TIME IS the indefinite continued progression of existence and events that occur in apparently irreversible succession from the past through the present to the future. However, Pendulum seeks to let the audience think otherwise.
Fascinated by the concept of time, writer Rani Mae Aberin attempted to reconcile Cronus, the god of time in Greek mythology, with the modern era. She revealed a god who intervenes with the linear motion of time. He halts time and allows the past to catch up. As he trains a student to be his rightful heir, the next in line to help the mortals proceed to the future, he was in awe by the struggles of the youth faces today.
The play had three settings carefully arranged in one spacious stage with the mood set through stage lighting. Any change of color and the constant flicker of lights were done to drive the audience to feel the change in atmosphere.
The first scene features Cronus, thudding his golden time staff twice, commencing the tick of time. Startled by the noise, his student Hannah woke up from her slumber and began to sit straight as Cronus made her recall the laws of time. She failed to properly recite these laws as she deemed them dull and boring. Cronus, accustomed to Hannah’s irritable approach to anything tedious, therefore, decided to recite it for her.
The stage lighting shifted into yellow and white to display neutral ambiance. Another scene opened, next to Cronus and Hannah’s: a café where four friends seated at a roundtable reminiscing their past as orphans. They longed for their friend named Faye, subtly leaving a vacant seat in case she ever arrives. The three of them were adopted save for Abie, who grew up independently in a foster home and was currently working in the cafe. With this aside, the friends decided to play truth-or-dare with spin the bottle. This being Hannah’s final test: to manipulate them by controlling to whom the bottle points.
As the lights begin to dim, another character emerged from the background. A lady wearing a white-laced dress faced Hannah, stroked her hair and called Hannah her daughter. On the latter part of the play, it was revealed that Hannah was a victim of parental abuse. Her mother, Segunda, oppressed her by refusing her to be with her friends. Segunda constantly blamed Hannah as the reason why her husband left. With this, Hannah had suicidal tendencies. Later at her birthday, her mother promised her a gift under one condition: If her father ever comes back within the day she is set to be free, but if not, she will be a prisoner. Hannah grew delusional when her father didn’t arrive. She counted time and eventually, succumbed to death. She woke up to Cronus’ place of time, and he dubbed her as Hannah when, really, she was Faye.

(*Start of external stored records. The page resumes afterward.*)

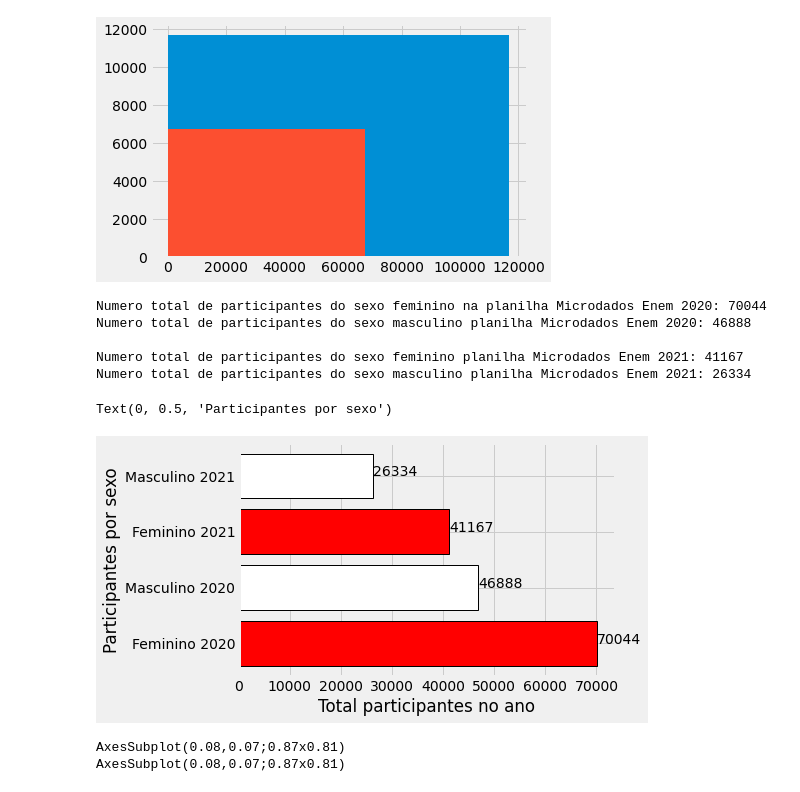
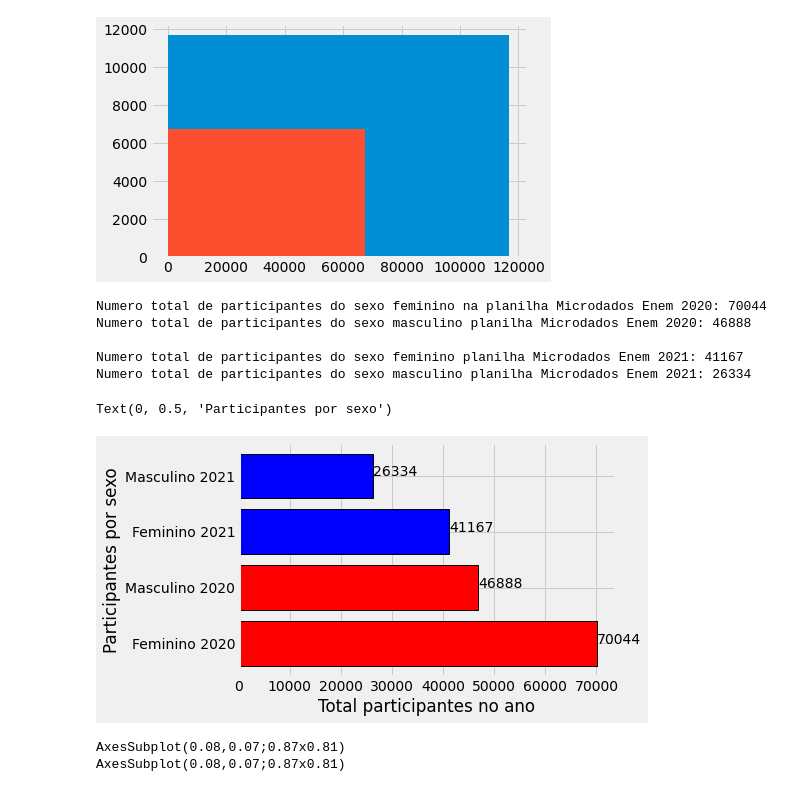
Before and after one commit to kingofrats04/Projeto_IA_DadosEnem, a Jupyter notebook: testeGraficosPy.ipynb, the cells around one changed output. Drawn from its saved outputs; the diff is of its cells as text; code cells hidden in the pictures.

```diff
--- a/testeGraficosPy.ipynb
+++ b/testeGraficosPy.ipynb
@@ -62,35 +62,35 @@ print('Numero total de participantes do sexo feminino na planilha Microdados Ene
 print('Numero total de participantes do sexo masculino planilha Microdados Enem 2020: 46888\n')
 print('Numero total de participantes do sexo feminino planilha Microdados Enem 2021: 41167')
 print('Numero total de participantes do sexo masculino planilha Microdados Enem 2021: 26334\n')
 
 numF2020 = 70044
 numM2020 = 46888
 
 numF2021 = 41167
 numM2021 = 26334
 
 
 # Printando grafico de barras horizontal
 x = ['Feminino 2020', 'Masculino 2020', 'Feminino 2021', 'Masculino 2021']
 y = [70044, 46888, 41167, 26334]
 
 totalGeral = numF2020, numM2020, numF2021, numM2021
 plt.style.use('fivethirtyeight')
 
 for index, value in enumerate(y):
   plt.text(value, index,str(value))
 
-plt.barh(x, totalGeral, align='center', color=['red', 'white'], edgecolor='black', linewidth="1")
+plt.barh(x, totalGeral, align='center', color=['red', 'red', 'blue', 'blue'], edgecolor='black', linewidth="1")
 plt.xlabel("Total participantes no ano")
 plt.ylabel("Participantes por sexo")
 # %% [output]
 Numero total de participantes do sexo feminino na planilha Microdados Enem 2020: 70044
 Numero total de participantes do sexo masculino planilha Microdados Enem 2020: 46888
 
 Numero total de participantes do sexo feminino planilha Microdados Enem 2021: 41167
 Numero total de participantes do sexo masculino planilha Microdados Enem 2021: 26334
 Text(0, 0.5, 'Participantes por sexo')
-[figure, old version]
+[figure, new version]
 # %%
 # Histograma projetando a quatidade de participantes por sexo nos dos dois anos
 print(planilha2020.TP_SEXO.hist())
```
Also changed, not shown: parts of 4 cells of this notebook.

The play’s set design was suited for the time setting of the play. A large clock was placed at the background, indicating that time consumes us and it is not just an illusion—it is something tangible and real.
The play, above all else, is about a girl trapped in between the seconds of time; a girl who is still grounded by the ghost of her past. Heavily driven by her emotions, Hannah—although unwilling to choose the fate of her four friends—was determined to be the heir of Cronus. Closing to an end, she faced Cronus and declared she was ready. Cronus proceeded to remove his necklace and crown, placed it upon Hannah’s head, and returned to his throne of chrome and gold to rest. She faced the audience and asked who among the four friends they are wishing to have a happy ending.
The play evolved to be a metafiction because the narrator intentionally appeared in the story as a divine entity telling the audience what he or she is going to do next. This technique of the writer was oddly effective. Giving the audience an opportunity to participate is rarely done; and with only one ending, it left the audience puzzled over the other characters’ ending.
Artistang Artlets presented Pendulum as a three-day production from April 26 to 28 at the Albertus Magnus Auditorium in line with their 35th year of “Passion Abbreviated.” F ANDREA JAMAICA H. JACINTO